**Recorded data:**
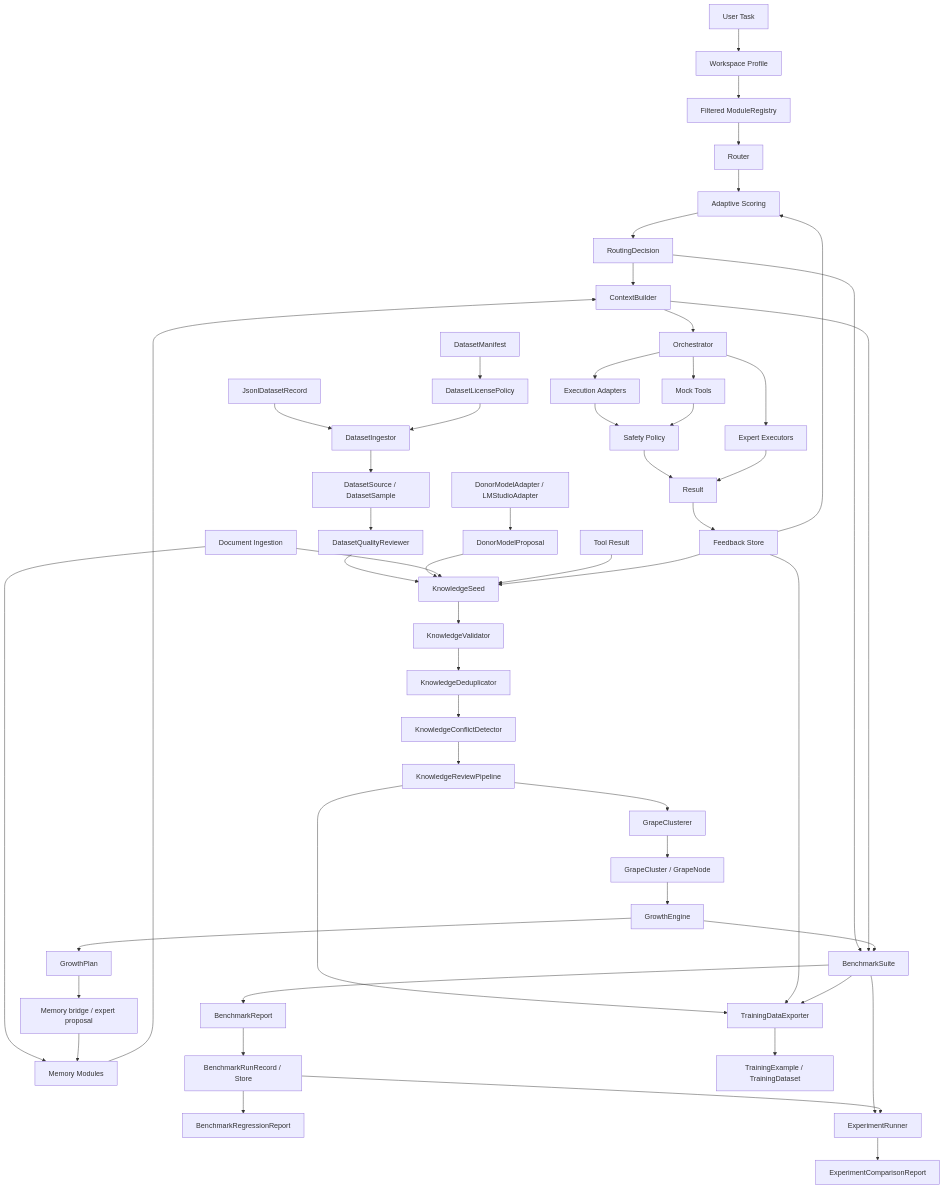
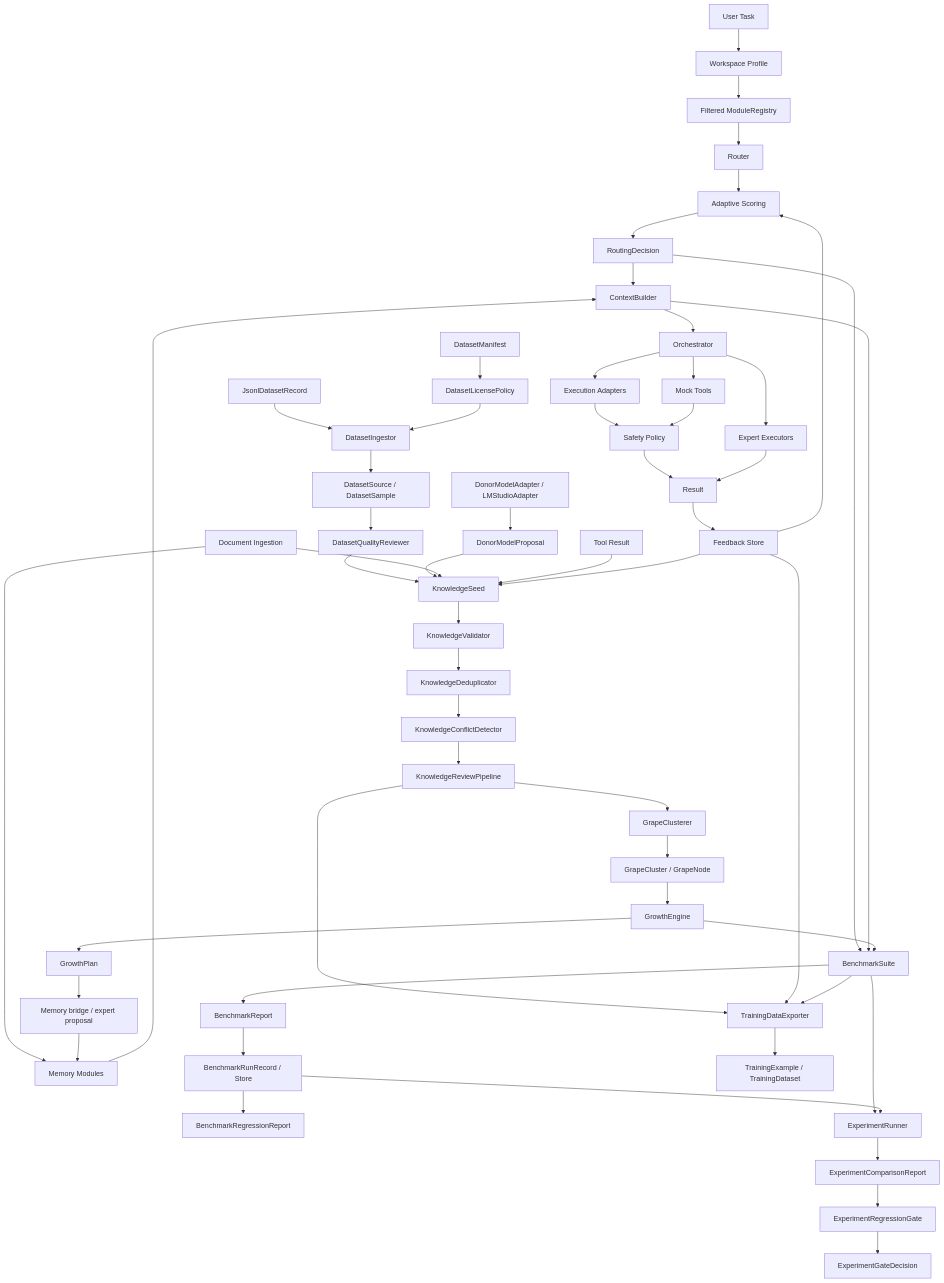
One commit to Robotyaga/Grona changed the diagram in docs/architecture.md. Above: the diagram before and after it, drawn with Mermaid. The commit also changed other lines of this file and 12 other files, not shown here.

First line of the commit message:
Add experiment regression gate foundation

````diff
--- a/docs/architecture.md
+++ b/docs/architecture.md
@@ -21,55 +21,57 @@
 ```mermaid
 flowchart TD
     A[User Task] --> B[Workspace Profile]
     B --> C[Filtered ModuleRegistry]
     C --> D[Router]
     F[Feedback Store] --> E[Adaptive Scoring]
     D --> E
     E --> G[RoutingDecision]
     H[Memory Modules] --> I[ContextBuilder]
     J[Document Ingestion] --> H
     MF[DatasetManifest] --> LP[DatasetLicensePolicy]
     JL[JsonlDatasetRecord] --> DI[DatasetIngestor]
     LP --> DI
     DI --> DS[DatasetSource / DatasetSample]
     DS --> DR[DatasetQualityReviewer]
     DR --> Q[KnowledgeSeed]
     DM[DonorModelAdapter / LMStudioAdapter] --> DP[DonorModelProposal]
     DP --> Q
     J --> Q
     R[Tool Result] --> Q
     F --> Q
     Q --> S[KnowledgeValidator]
     S --> U[KnowledgeDeduplicator]
     U --> V[KnowledgeConflictDetector]
     V --> W[KnowledgeReviewPipeline]
     W --> X[GrapeClusterer]
     X --> Y[GrapeCluster / GrapeNode]
     Y --> Z[GrowthEngine]
     Z --> AA[GrowthPlan]
     AA --> AB[Memory bridge / expert proposal]
     AB --> H
     G --> I
     I --> K[Orchestrator]
     K --> L[Expert Executors]
     K --> M[Execution Adapters]
     K --> N[Mock Tools]
     M --> O[Safety Policy]
     N --> O
     O --> P[Result]
     L --> P
     P --> F
     G --> BS[BenchmarkSuite]
     I --> BS
     Z --> BS
     BS --> BR[BenchmarkReport]
     BR --> BRS[BenchmarkRunRecord / Store]
     BRS --> REG[BenchmarkRegressionReport]
     BS --> ER[ExperimentRunner]
     BRS --> ER
     ER --> EC[ExperimentComparisonReport]
+    EC --> EG[ExperimentRegressionGate]
+    EG --> ED[ExperimentGateDecision]
     W --> TD[TrainingDataExporter]
     F --> TD
     BS --> TD
     TD --> TE[TrainingExample / TrainingDataset]
 ```
````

**Instructions for the task:**
An unaltered copy of the material, without images, should be set down.

**Reply:**
One commit to Robotyaga/Grona changed the diagram in docs/architecture.md. Above: the diagram before and after it, drawn with Mermaid. The commit also changed other lines of this file and 12 other files, not shown here.

First line of the commit message:
Add experiment regression gate foundation

````diff
--- a/docs/architecture.md
+++ b/docs/architecture.md
@@ -21,55 +21,57 @@
 ```mermaid
 flowchart TD
     A[User Task] --> B[Workspace Profile]
     B --> C[Filtered ModuleRegistry]
     C --> D[Router]
     F[Feedback Store] --> E[Adaptive Scoring]
     D --> E
     E --> G[RoutingDecision]
     H[Memory Modules] --> I[ContextBuilder]
     J[Document Ingestion] --> H
     MF[DatasetManifest] --> LP[DatasetLicensePolicy]
     JL[JsonlDatasetRecord] --> DI[DatasetIngestor]
     LP --> DI
     DI --> DS[DatasetSource / DatasetSample]
     DS --> DR[DatasetQualityReviewer]
     DR --> Q[KnowledgeSeed]
     DM[DonorModelAdapter / LMStudioAdapter] --> DP[DonorModelProposal]
     DP --> Q
     J --> Q
     R[Tool Result] --> Q
     F --> Q
     Q --> S[KnowledgeValidator]
     S --> U[KnowledgeDeduplicator]
     U --> V[KnowledgeConflictDetector]
     V --> W[KnowledgeReviewPipeline]
     W --> X[GrapeClusterer]
     X --> Y[GrapeCluster / GrapeNode]
     Y --> Z[GrowthEngine]
     Z --> AA[GrowthPlan]
     AA --> AB[Memory bridge / expert proposal]
     AB --> H
     G --> I
     I --> K[Orchestrator]
     K --> L[Expert Executors]
     K --> M[Execution Adapters]
     K --> N[Mock Tools]
     M --> O[Safety Policy]
     N --> O
     O --> P[Result]
     L --> P
     P --> F
     G --> BS[BenchmarkSuite]
     I --> BS
     Z --> BS
     BS --> BR[BenchmarkReport]
     BR --> BRS[BenchmarkRunRecord / Store]
     BRS --> REG[BenchmarkRegressionReport]
     BS --> ER[ExperimentRunner]
     BRS --> ER
     ER --> EC[ExperimentComparisonReport]
+    EC --> EG[ExperimentRegressionGate]
+    EG --> ED[ExperimentGateDecision]
     W --> TD[TrainingDataExporter]
     F --> TD
     BS --> TD
     TD --> TE[TrainingExample / TrainingDataset]
 ```
````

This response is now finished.